[Available data — start]
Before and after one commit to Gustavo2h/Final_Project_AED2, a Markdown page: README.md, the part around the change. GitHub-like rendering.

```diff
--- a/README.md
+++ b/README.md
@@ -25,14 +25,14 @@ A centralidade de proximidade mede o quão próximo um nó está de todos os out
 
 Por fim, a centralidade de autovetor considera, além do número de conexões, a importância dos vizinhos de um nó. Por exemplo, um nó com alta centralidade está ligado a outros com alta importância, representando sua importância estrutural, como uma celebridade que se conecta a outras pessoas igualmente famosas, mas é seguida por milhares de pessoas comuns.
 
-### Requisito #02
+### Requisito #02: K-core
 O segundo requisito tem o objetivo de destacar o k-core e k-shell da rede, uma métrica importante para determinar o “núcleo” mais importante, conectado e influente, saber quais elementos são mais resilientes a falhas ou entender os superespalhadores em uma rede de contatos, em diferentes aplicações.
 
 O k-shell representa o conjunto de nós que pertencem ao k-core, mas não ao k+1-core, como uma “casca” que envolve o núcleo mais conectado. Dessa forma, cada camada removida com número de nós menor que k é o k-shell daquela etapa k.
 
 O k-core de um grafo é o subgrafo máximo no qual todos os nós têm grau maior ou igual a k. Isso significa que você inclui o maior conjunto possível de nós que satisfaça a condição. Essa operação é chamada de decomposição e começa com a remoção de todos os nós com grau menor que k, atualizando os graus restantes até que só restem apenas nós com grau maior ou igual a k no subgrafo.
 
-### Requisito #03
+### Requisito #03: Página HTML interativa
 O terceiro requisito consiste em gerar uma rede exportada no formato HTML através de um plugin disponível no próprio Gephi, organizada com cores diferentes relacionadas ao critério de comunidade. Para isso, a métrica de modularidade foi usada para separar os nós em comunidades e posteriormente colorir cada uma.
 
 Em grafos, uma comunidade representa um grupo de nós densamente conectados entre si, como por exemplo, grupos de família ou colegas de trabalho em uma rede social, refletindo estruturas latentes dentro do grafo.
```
[Available data — finish]
What the exercise asks
Each entry needs to be given again exactly as it stands.

Task output
Before and after one commit to Gustavo2h/Final_Project_AED2, a Markdown page: README.md, the part around the change. GitHub-like rendering.

```diff
--- a/README.md
+++ b/README.md
@@ -25,14 +25,14 @@ A centralidade de proximidade mede o quão próximo um nó está de todos os out
 
 Por fim, a centralidade de autovetor considera, além do número de conexões, a importância dos vizinhos de um nó. Por exemplo, um nó com alta centralidade está ligado a outros com alta importância, representando sua importância estrutural, como uma celebridade que se conecta a outras pessoas igualmente famosas, mas é seguida por milhares de pessoas comuns.
 
-### Requisito #02
+### Requisito #02: K-core
 O segundo requisito tem o objetivo de destacar o k-core e k-shell da rede, uma métrica importante para determinar o “núcleo” mais importante, conectado e influente, saber quais elementos são mais resilientes a falhas ou entender os superespalhadores em uma rede de contatos, em diferentes aplicações.
 
 O k-shell representa o conjunto de nós que pertencem ao k-core, mas não ao k+1-core, como uma “casca” que envolve o núcleo mais conectado. Dessa forma, cada camada removida com número de nós menor que k é o k-shell daquela etapa k.
 
 O k-core de um grafo é o subgrafo máximo no qual todos os nós têm grau maior ou igual a k. Isso significa que você inclui o maior conjunto possível de nós que satisfaça a condição. Essa operação é chamada de decomposição e começa com a remoção de todos os nós com grau menor que k, atualizando os graus restantes até que só restem apenas nós com grau maior ou igual a k no subgrafo.
 
-### Requisito #03
+### Requisito #03: Página HTML interativa
 O terceiro requisito consiste em gerar uma rede exportada no formato HTML através de um plugin disponível no próprio Gephi, organizada com cores diferentes relacionadas ao critério de comunidade. Para isso, a métrica de modularidade foi usada para separar os nós em comunidades e posteriormente colorir cada uma.
 
 Em grafos, uma comunidade representa um grupo de nós densamente conectados entre si, como por exemplo, grupos de família ou colegas de trabalho em uma rede social, refletindo estruturas latentes dentro do grafo.
```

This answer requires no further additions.